Skip the pictures and copy all the data that follows exactly.

▶ **Data for processing**
= Beginning of Section =
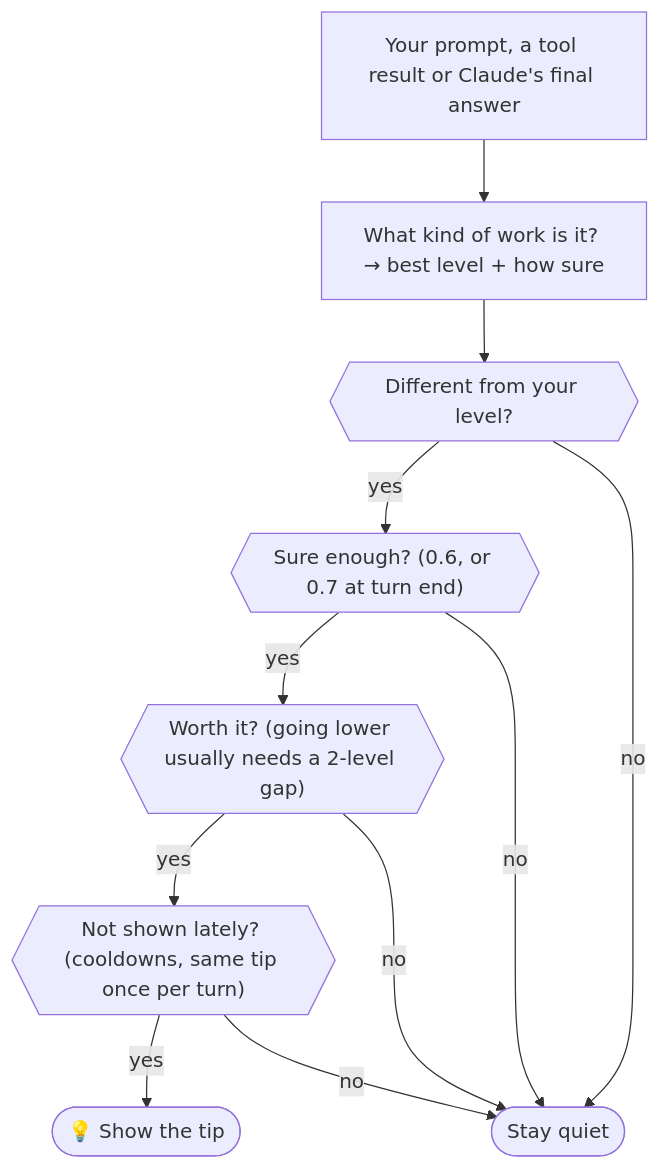
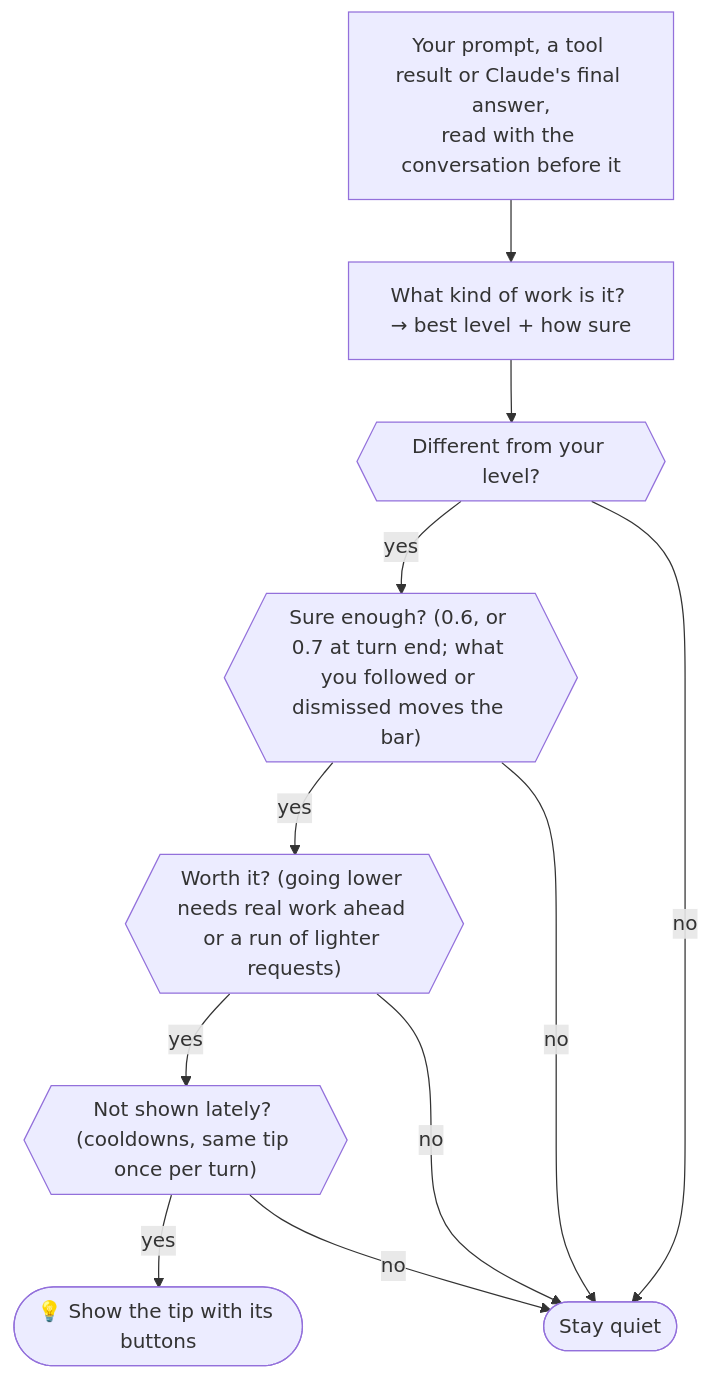
Before and after one commit to rozhrr2/claude-effort-advisor: the second of 2 diagrams in README.md, drawn with Mermaid. The commit also changed other lines of this file and 34 other files, not shown here.

First line of the commit message:
v0.2: Switch and Ultracode buttons, conversation context, stress test

````diff
--- a/README.md
+++ b/README.md
@@ -108,10 +132,10 @@
 ```mermaid
 flowchart TB
-  s["Your prompt, a tool result or Claude's final answer"] --> c["What kind of work is it? → best level + how sure"]
+  s["Your prompt, a tool result or Claude's final answer,<br/>read with the conversation before it"] --> c["What kind of work is it? → best level + how sure"]
   c --> q1{{"Different from your level?"}}
-  q1 -- yes --> q2{{"Sure enough? (0.6, or 0.7 at turn end)"}}
-  q2 -- yes --> q3{{"Worth it? (going lower usually needs a 2-level gap)"}}
+  q1 -- yes --> q2{{"Sure enough? (0.6, or 0.7 at turn end; what you followed or dismissed moves the bar)"}}
+  q2 -- yes --> q3{{"Worth it? (going lower needs real work ahead or a run of lighter requests)"}}
   q3 -- yes --> q4{{"Not shown lately? (cooldowns, same tip once per turn)"}}
-  q4 -- yes --> tip(["💡 Show the tip"])
+  q4 -- yes --> tip(["💡 Show the tip with its buttons"])
   q1 & q2 & q3 & q4 -- no --> quiet(["Stay quiet"])
 ```
````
= End of Section =
▶ **Solution to this problem**
Before and after one commit to rozhrr2/claude-effort-advisor: the second of 2 diagrams in README.md, drawn with Mermaid. The commit also changed other lines of this file and 34 other files, not shown here.

First line of the commit message:
v0.2: Switch and Ultracode buttons, conversation context, stress test

````diff
--- a/README.md
+++ b/README.md
@@ -108,10 +132,10 @@
 ```mermaid
 flowchart TB
-  s["Your prompt, a tool result or Claude's final answer"] --> c["What kind of work is it? → best level + how sure"]
+  s["Your prompt, a tool result or Claude's final answer,<br/>read with the conversation before it"] --> c["What kind of work is it? → best level + how sure"]
   c --> q1{{"Different from your level?"}}
-  q1 -- yes --> q2{{"Sure enough? (0.6, or 0.7 at turn end)"}}
-  q2 -- yes --> q3{{"Worth it? (going lower usually needs a 2-level gap)"}}
+  q1 -- yes --> q2{{"Sure enough? (0.6, or 0.7 at turn end; what you followed or dismissed moves the bar)"}}
+  q2 -- yes --> q3{{"Worth it? (going lower needs real work ahead or a run of lighter requests)"}}
   q3 -- yes --> q4{{"Not shown lately? (cooldowns, same tip once per turn)"}}
-  q4 -- yes --> tip(["💡 Show the tip"])
+  q4 -- yes --> tip(["💡 Show the tip with its buttons"])
   q1 & q2 & q3 & q4 -- no --> quiet(["Stay quiet"])
 ```
````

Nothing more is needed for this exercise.